by Sydney Maguire

The yogurt cups were piling up. She was the only one who recycled in the complex, but understandably, the other women were living off of home delivered meals and threw their cat food cans in with the rest of the garbage. She left passive aggressive notes around to break down boxes and rinse out bottles, but ended up doing it all herself anyway.

The complex, known officially as The Marina, was not near a marina, and instead next to a video store and Indian restaurant, where she would often get chai tea from and sip slowly on her walks home. She never made friends with her neighbors. He used to make all of their friends. Every time she made a joke in passing it came out in the wrong order, the punchline and then the setup, or sometimes not at all, and she had instead gotten used to admiring the floral design on her cheap shoes while walking past anyone.
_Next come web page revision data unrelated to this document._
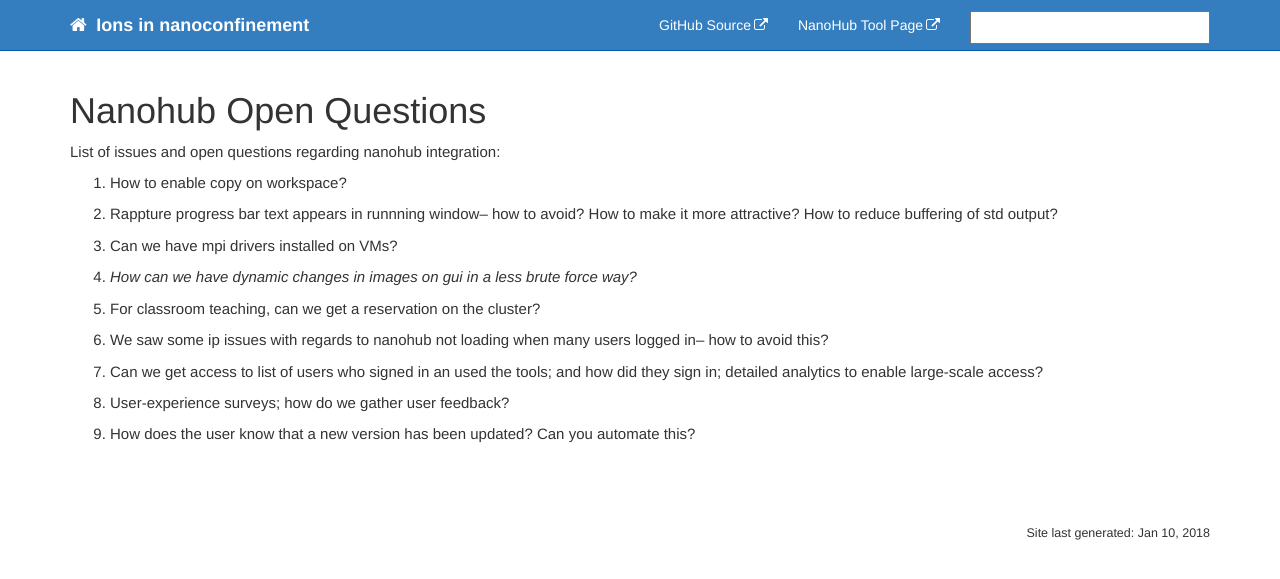
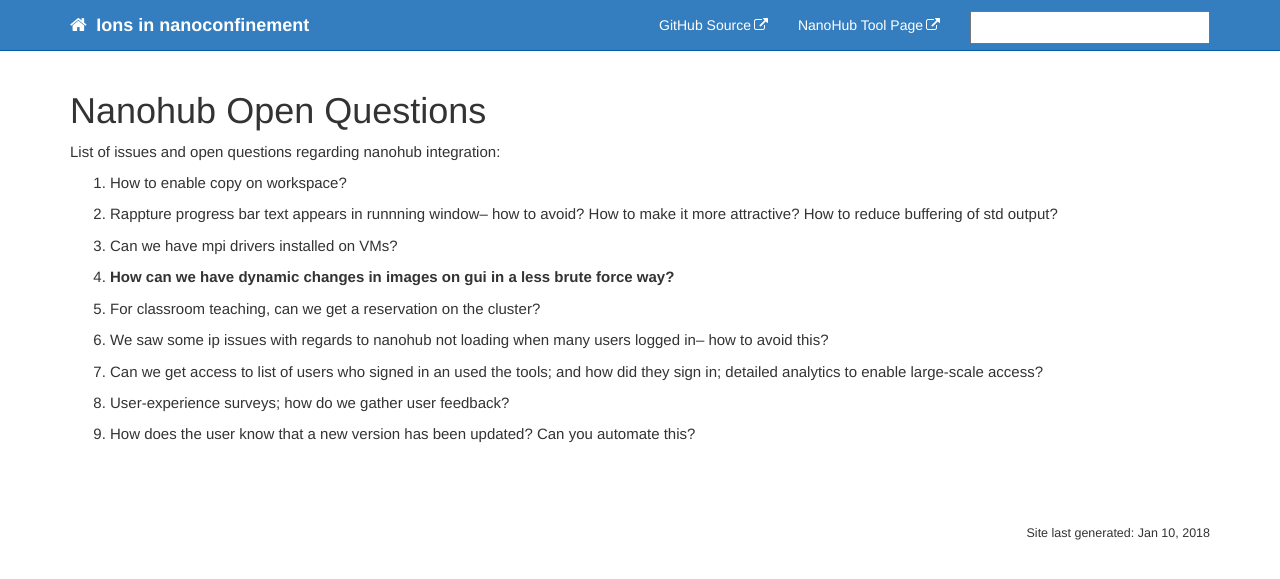
Before and after one commit to softmaterialslab/nanoconfinement-md, a Jekyll site: the page built from docs/openquestions.md, in a window 1280 px wide. Shown: the top 579 px of the page. Built offline with Jekyll 4.4.1, drawn with Linux system fonts in a browser that asks for light colours; nearby versions of some CDN libraries; our own code applies the rules of GitHub Pages for plain Markdown files; comment, search, counter and statistics services are not loaded.

```diff
--- a/docs/openquestions.md
+++ b/docs/openquestions.md
@@ -11,7 +11,7 @@ List of issues and open questions regarding nanohub integration:
 1. How to enable copy on workspace?
 2. Rappture progress bar text appears in runnning window-- how to avoid? How to make it more attractive? How to reduce buffering of std output?
 3. Can we have mpi drivers installed on VMs?
-4. *How can we have dynamic changes in images on gui in a less brute force way?*
+4. **How can we have dynamic changes in images on gui in a less brute force way?**
 5. For classroom teaching, can we get a reservation on the cluster?
 6. We saw some ip issues with regards to nanohub not loading when many users logged in-- how to avoid this?
 7. Can we get access to list of users who signed in an used the tools; and how did they sign in; detailed analytics to enable large-scale access?
```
The recycling bin was her only space outside: others had lawn chairs that took up the walkways, small terracotta pots filled with dime sized tomatoes, bicycles carelessly mounted against the front door. But she had a recycling bin, one she was quite proud of actually. Always wiped down and smelling of lemon, paper separated from aluminum, left under the wooden awning so it remained dry.

Most of her nights were spent wearing down the buttons on the TV remote and eating prepackaged food. She used to enjoy cooking, but now that she was doing it for one it became tedious. Even if she managed to make something she craved: pasta with lots of garlic and shallots, three bean soup with extra kidney beans, an entire roast chicken, her appetite could only sustain a single serving, leaving a week’s worth of leftovers. They would start to taste like glue in her mouth and eventually end up in the bin. She hadn’t been hungry in a while.
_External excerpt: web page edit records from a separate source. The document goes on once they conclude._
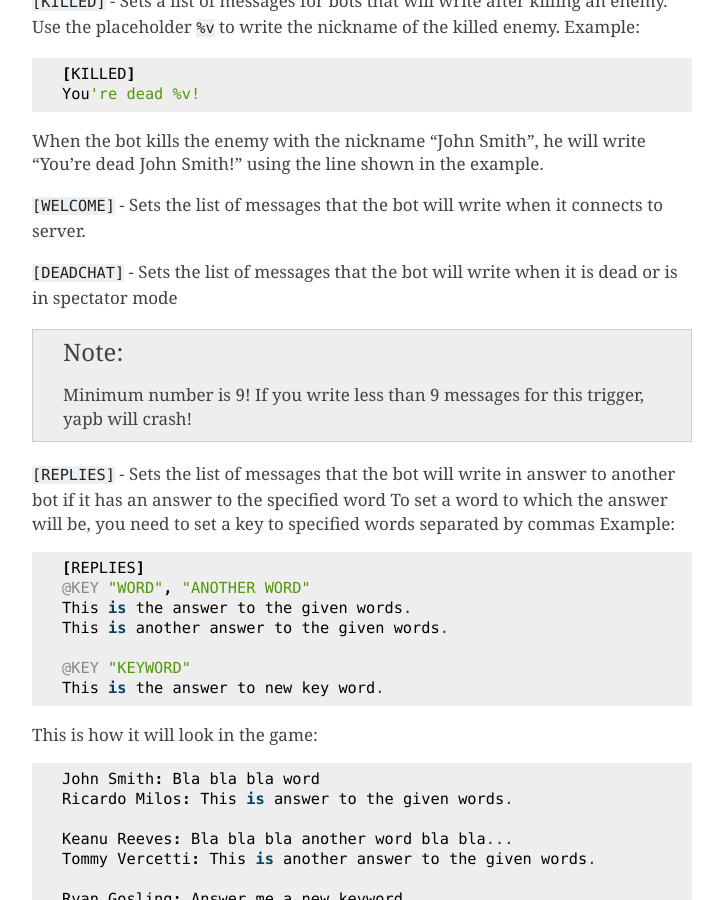
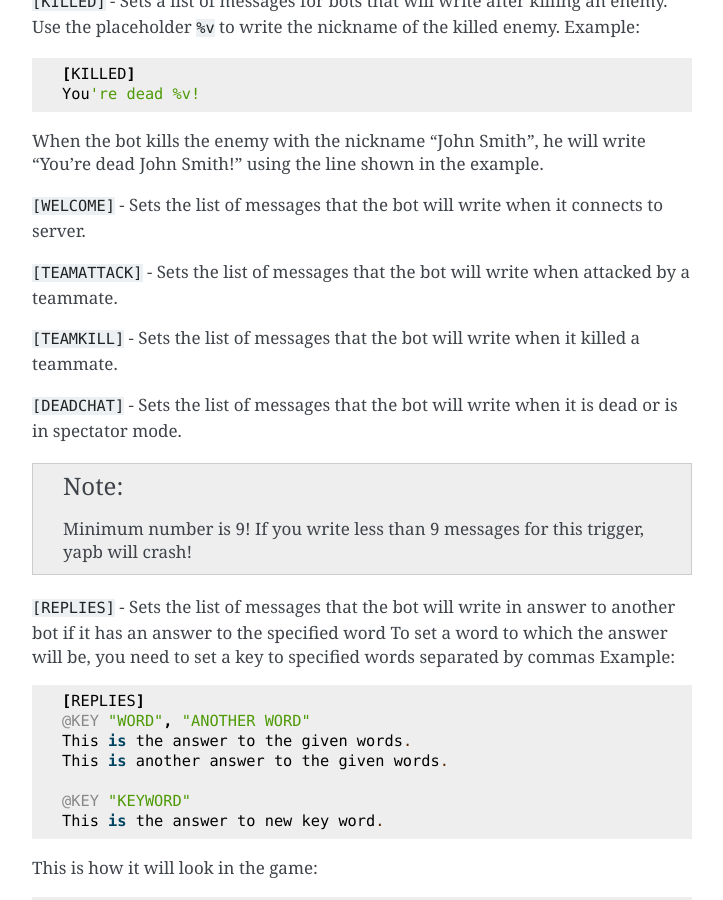
Before and after one commit to yapb/docs, a Sphinx documentation site: the page built from docs/customizing.rst, in a window 1280 px wide and 900 px high, scrolled down 726 px. Shown: the whole window, without its empty margins (388-1111 px from the left). Built offline with Sphinx 7.4.7, drawn with Linux system fonts in a browser that asks for light colours.

Commit message:
Added missing message triggers for teamkillers

```diff
--- a/docs/customizing.rst
+++ b/docs/customizing.rst
@@ -38,7 +38,11 @@ When the bot kills the enemy with the nickname "John Smith", he will write "You'
 
 ``[WELCOME]`` - Sets the list of messages that the bot will write when it connects to server.
 
-``[DEADCHAT]`` - Sets the list of messages that the bot will write when it is dead or is in spectator mode
+``[TEAMATTACK]`` - Sets the list of messages that the bot will write when attacked by a teammate.
+
+``[TEAMKILL]`` - Sets the list of messages that the bot will write when it killed a teammate.
+
+``[DEADCHAT]`` - Sets the list of messages that the bot will write when it is dead or is in spectator mode.
 
 .. note:: Minimum number is 9! If you write less than 9 messages for this trigger, yapb will crash!
 
```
On Tuesday, as she stacked another empty cup of creamsicle flavored yogurt into a pyramid, she discovered a printed out email placed inside the bin on the very top. The email’s recipient was snipped off, leaving only the message:

I should be here. Come by whenever, tomorrow maybe? If I’m not the key is under one of the planters. Make sure you lock up. 46th and Carver, Apt. B.
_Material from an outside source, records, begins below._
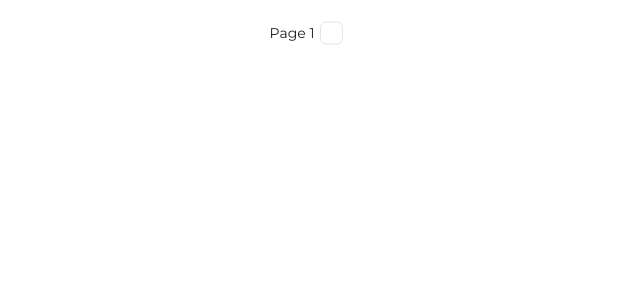
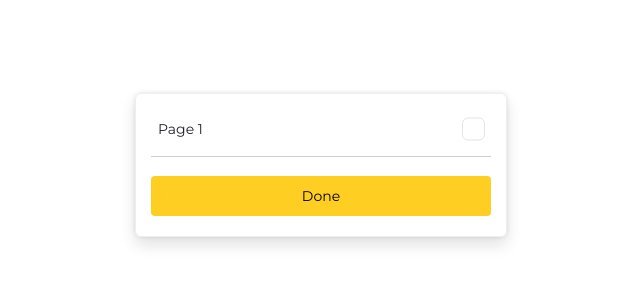
Before and after one commit to s0d-d/first-test-assignment, a plain HTML site: page components.html in a window 1280 px wide. Shown: the whole page, without its empty margins (319-959 px from the left). Drawn offline with Linux system fonts and the light colour scheme.

Commit message:
adds button to components' page

```diff
--- a/components.html
+++ b/components.html
@@ -11,6 +11,7 @@
     <link rel="stylesheet" href="styles.css" />
   </head>
   <body>
+    <div id="component-container">
       <div class="item">
         <input
           type="checkbox"
@@ -62,5 +63,7 @@
       <div id="seperator">
         <div id="seperator-line"></div>
       </div>
+      <button class="primary-button">Done</button>
+    </div>
   </body>
 </html>
--- a/styles.css
+++ b/styles.css
@@ -18,7 +18,8 @@ body {
   color: var(--text-color);
 }
 
-.form-container {
+.form-container,
+#component-container {
   display: flex;
   flex-direction: column;
   align-items: stretch;
```
Lines whose indentation alone changed are shown as unchanged.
 It was not like her to be spontaneous, which was one the things she missed most about him. But Wednesday morning she laced up her sneakers, tossed last night’s soup can into the recycling bin, and started to walk to the stranger’s apartment. 46th and Carver, Apt. B. It was not far, and she knew this. She used to take walks around the neighborhood with him before he left. Before he became the ghost in her house.

Six blocks later she came across the building. Another apartment complex, this one much nicer, painted all one shade of gray instead of the various hues of yellow The Marina was. He used to refer to it as “fifty shades of piss”. The key was not hard to find, as there were only two planters by the door. She didn’t care what was on the other side.

The lights were off as she walked in, and as the door closed behind her it echoed, no one seemed to be home. She made her way over to a long countertop, feeling her way through the dark before turning on the light over the oven. It was a beautiful kitchen: large, shiny, stainless, with blue glass lamps over each barstool. Something you would feel guilty about just pouring cereal in. It was meant for cooking, she thought, and found herself opening each cabinet, pulling out spice jars, dried spaghetti, green onions from the vegetable drawer, potatoes, plates, and flatware. She sat at a barstool and began to peel, chop, dissect, and boil her meal. She was ravenous.

She even managed to find a bottle of red wine and a corkscrew, and before she knew it she was wiping droplets of gravy and breadcrumbs from her mouth with an expensive napkin. She scrubbed every wall of her mess after she finished, reorienting the fridge so it still looked full, and washed all of the pots, even the ones she didn’t use.

As per instructions, she locked up on her way out, and left just in time to see the sunset radiate down the block. This was his favorite time of day. She was full.

Sydney Maguire is an undergraduate student at Western Washington University, studying English. She lives in Seattle, WA.